Full final version of project

Due Monday Dec. 7, 11.59pm, but extensions available.

  • Finish up the full final version
  • Submit to Canvas assignment
  • Submit to the SPLOT to share with the wider world
  • Fill out the Memorandum of Understanding
  • Kick back and bask in the glory of finishing a semester of amazing work
  • But don't forget to submit the final big reflection!

Details:

  1. Rework the full draft from Nov. 30, and respond to comments and feedback suggestions to make sure your project is the best it can be: a coherent piece (or set of pieces), for a total of appr. 1200 words, ideally with illustrations from North American collections, or images that are in the Public Domain. Make sure to credit images correctly. (Note: ideally = I know this may not be the case)
    • Your final version should be as free from typos, misspellings and grammar mistakes as reasonable, and should include reference in Chicago Notes and Bibliography style. History uses Chicago Notes and Bibliography style, not in-text citation.
    • Include captions for the images which include name of object, source, and add a hyperlink to the collection (Museum or library etc.)
    • Add the project post(s) to category hst137
  2. Go to Canvas and add the link to the assignment
  3. Submit the link, an image, and a short description to the dedicated SPLOT
  4. Fill out the MOU (Memorandum of Understanding) (Gdrive link)
    • This is a piece of electronic paper that you agree to have your work added to the SPLOT and visible to the outside world.
    • If you want your contribution to remain anonymous and not linked to your Bergbuilds blog, please contact me: you should be proud of your work, but I understand you may have reasons not to want to share your name/blog.
  5. Back to Week 14/ assignments for the final week to finish up!

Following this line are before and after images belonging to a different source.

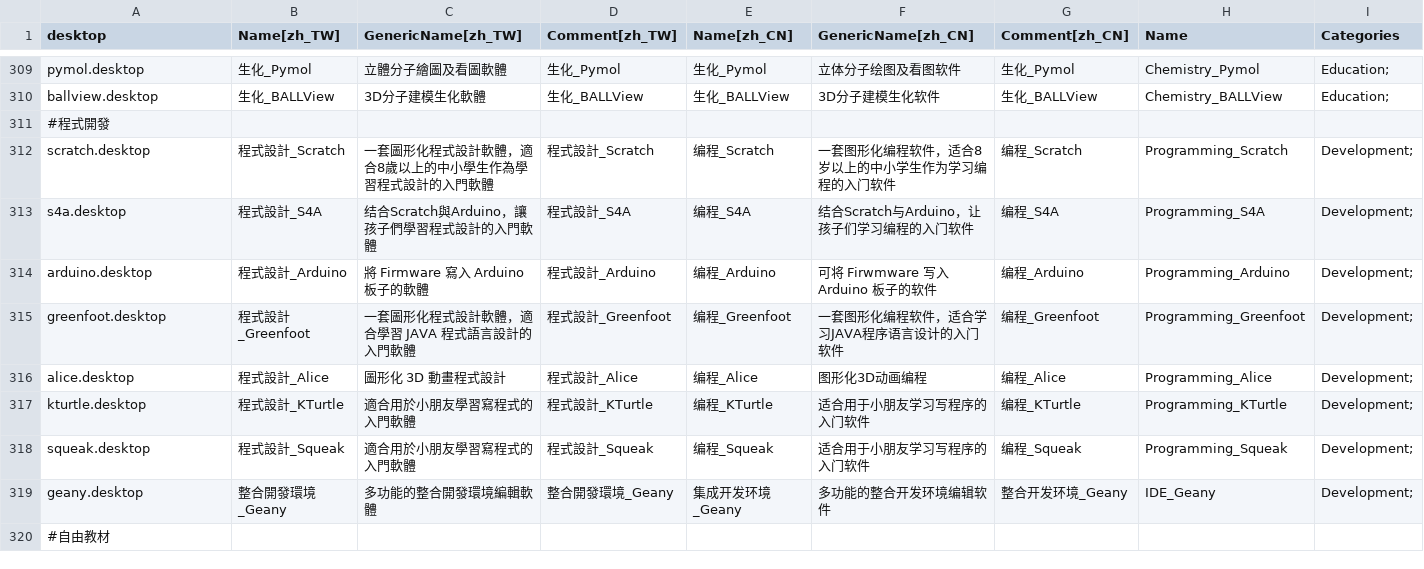
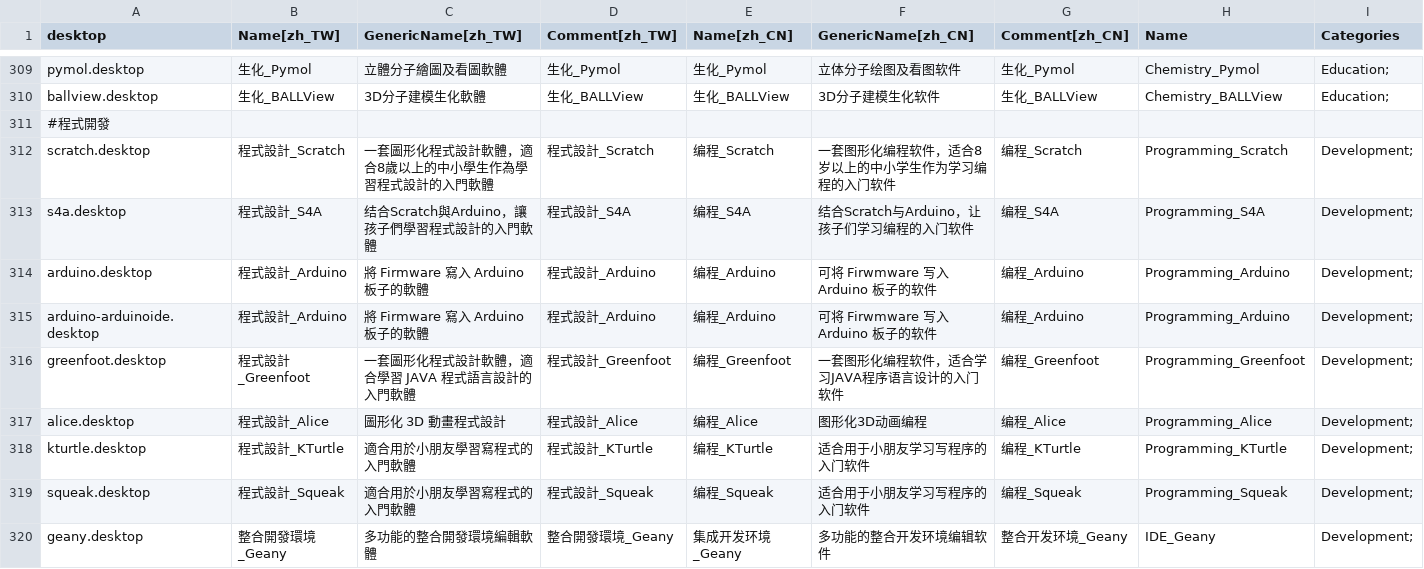
Before and after one commit to fweng322/debian-ezgo, a CSV file: ezgo-menu/xdg/ezgomenu_database.csv, drawn as a sheet; only a part is shown, gaps mark what is left out; the shorter side is filled out with more unchanged rows.

Commit message:
ezgo icons and desktop updated

```diff
--- a/ezgo-menu/xdg/ezgomenu_database.csv
+++ b/ezgo-menu/xdg/ezgomenu_database.csv
@@ -314,2 +314,3 @@ s4a.desktop,程式設計_S4A,结合Scratch與Arduino，讓孩子們學習程式
 arduino.desktop,程式設計_Arduino,將 Firmware 寫入 Arduino 板子的軟體,程式設計_Arduino,编程_Arduino,可将 Firwmware 写入 Arduino 板子的软件,编程_Arduino,Programming_Arduino,Development;
+arduino-arduinoide.desktop,程式設計_Arduino,將 Firmware 寫入 Arduino 板子的軟體,程式設計_Arduino,编程_Arduino,可将 Firwmware 写入 Arduino 板子的软件,编程_Arduino,Programming_Arduino,Development;
 greenfoot.desktop,程式設計_Greenfoot,一套圖形化程式設計軟體，適合學習  JAVA 程式語言設計的入門軟體,程式設計_Greenfoot,编程_Greenfoot,一套图形化编程软件，适合学习JAVA程序语言设计的入门软件,编程_Greenfoot,Programming_Greenfoot,Development;
```
Also changed, not shown: 2 other files.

From Dec. 15 onwards, you can share the project with friends, family and strangers by sending them links. You can pat yourself on the back for completing a digital project with a research component, and for learning a lot about Chinese material culture and its history.

Source: Giphy